Demand for U.S.-made flooring in Q2 will be limited by lackluster residential construction and pressure from imports. New tariffs on Chinese engineered flooring will shift some sourcing to other Asian producers and may slow import receipts in Q2.
Long-term, tariffs would only enable U.S. firms to recover a small percentage of domestic market share—47% of which now belongs to Chinese products.
Some contacts sense that flooring lumber prices are at bottom. We don’t…for several reasons.
- First, average green Oak lumber prices for flooring plants are still over $100/MBF higher than the 2009 average. Export growth will prevent a return to 2009 levels, but won’t sustain current prices if domestic demand falls further.
- Second, tie and pallet cant supplies will continue to grow.
- Third, average prices for a typical grade mix for unfinished strip flooring producers have fallen 21-24% since Sept 2010, while lumber input prices have fallen just 13-15%.
With Sel/Btr and #1 Com strip flooring prices still sliding and inventories building, plants will have to reduce lumber prices. The few plants that have loosened lumber receipt quotas will tighten back down by April. Flooring sales will not improve in Q2, but operating margins may look a little better. -

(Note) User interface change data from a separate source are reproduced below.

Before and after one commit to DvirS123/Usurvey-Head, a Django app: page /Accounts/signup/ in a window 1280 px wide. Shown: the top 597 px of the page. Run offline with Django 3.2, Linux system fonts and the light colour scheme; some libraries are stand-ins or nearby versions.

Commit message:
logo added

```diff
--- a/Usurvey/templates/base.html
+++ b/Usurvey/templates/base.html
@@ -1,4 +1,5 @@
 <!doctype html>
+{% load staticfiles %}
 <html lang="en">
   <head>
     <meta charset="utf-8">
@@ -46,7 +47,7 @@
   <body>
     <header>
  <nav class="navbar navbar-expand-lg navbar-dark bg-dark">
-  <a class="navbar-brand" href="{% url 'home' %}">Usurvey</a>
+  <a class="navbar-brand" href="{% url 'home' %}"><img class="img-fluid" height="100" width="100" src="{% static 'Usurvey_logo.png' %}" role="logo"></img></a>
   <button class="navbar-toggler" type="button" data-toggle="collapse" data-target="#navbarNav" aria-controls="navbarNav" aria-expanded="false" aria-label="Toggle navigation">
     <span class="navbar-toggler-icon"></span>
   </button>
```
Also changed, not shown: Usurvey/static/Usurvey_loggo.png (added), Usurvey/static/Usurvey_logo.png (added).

|Hardwood Publishing offers Hardwood Review, Hardwood Leader, WoodLogics and other services for lumber buyers and sellers in the wood manufacturing industries.|

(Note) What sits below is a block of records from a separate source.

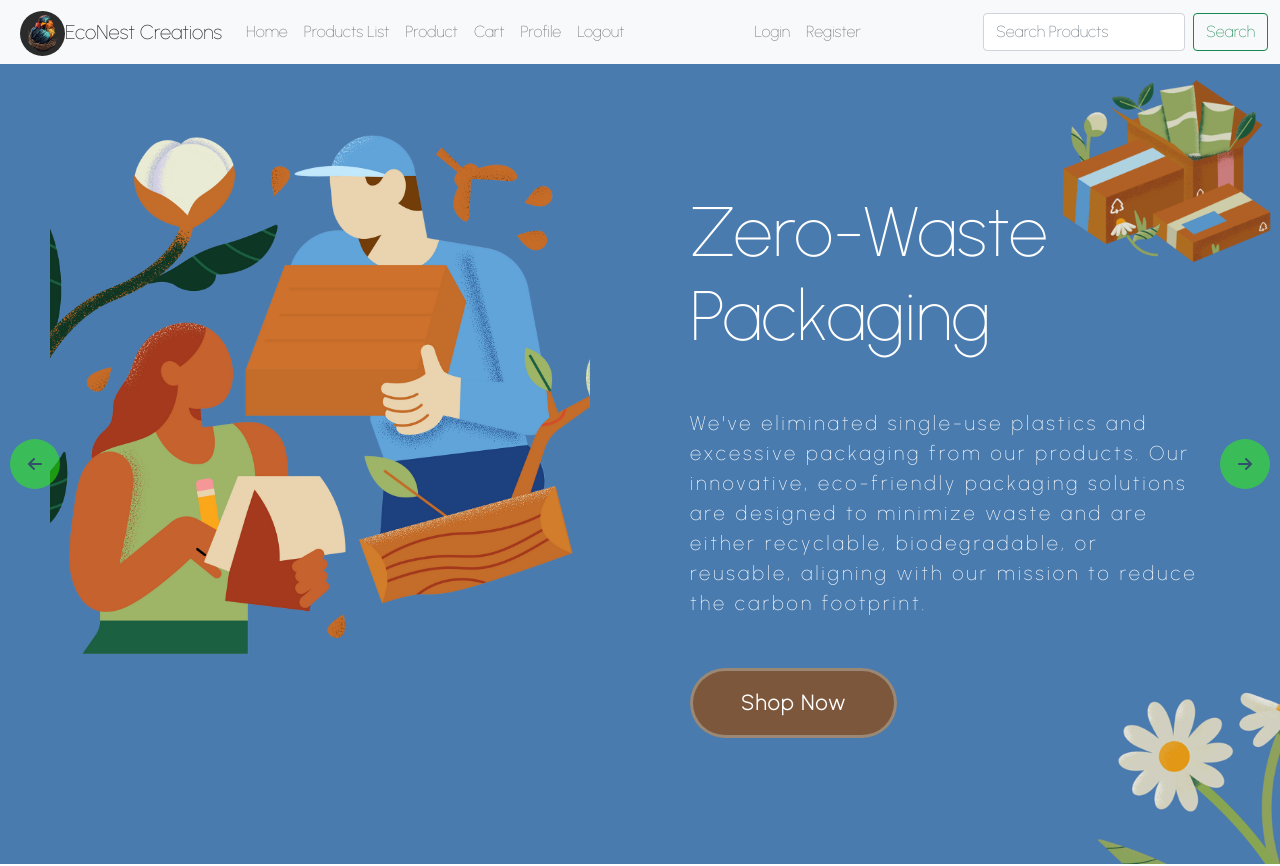
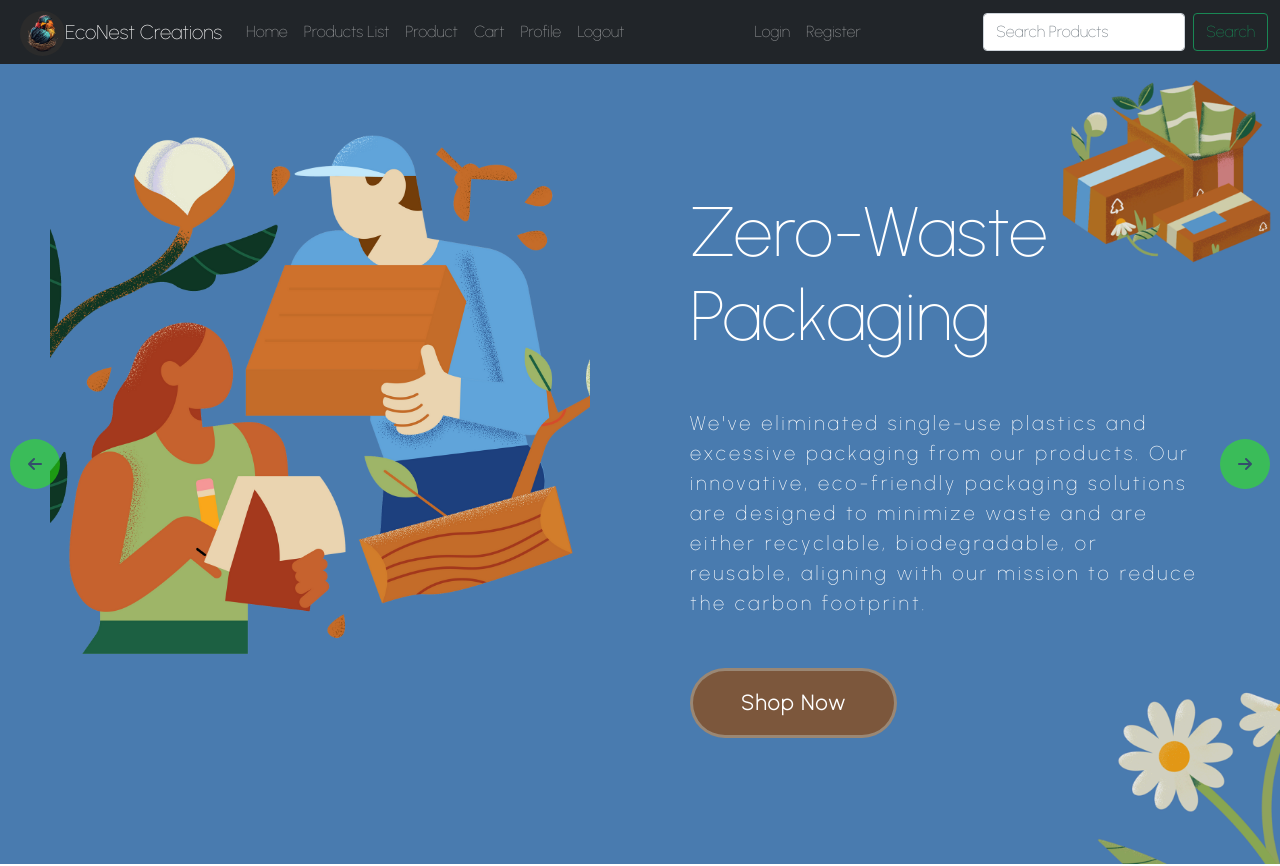
Before and after one commit to Sohamiscurious/Ecofreindly_ecommerce, a React (Create React App) app in the folder client/: page / in a window 1280 px wide. Shown: the top 866 px of the page. Built offline with nearby package versions, Linux system fonts and the light colour scheme; the HTML template or start-up script is replaced by a standard one.

Commit message:
Navbar theme change

```diff
--- a/client/src/components/NavBar.jsx
+++ b/client/src/components/NavBar.jsx
@@ -6,7 +6,7 @@
     }
     return (
         <>
-            <nav className="navbar navbar-expand-lg navbar-light bg-light">
+            <nav className="navbar navbar-expand-lg navbar-dark bg-dark">
                 <div className="container-fluid">
                 <img className='logo' src="bird.png"/>
                     <a className="navbar-brand" href="/">EcoNest Creations</a>
```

Have something to say? Share your thoughts with us in the comments below.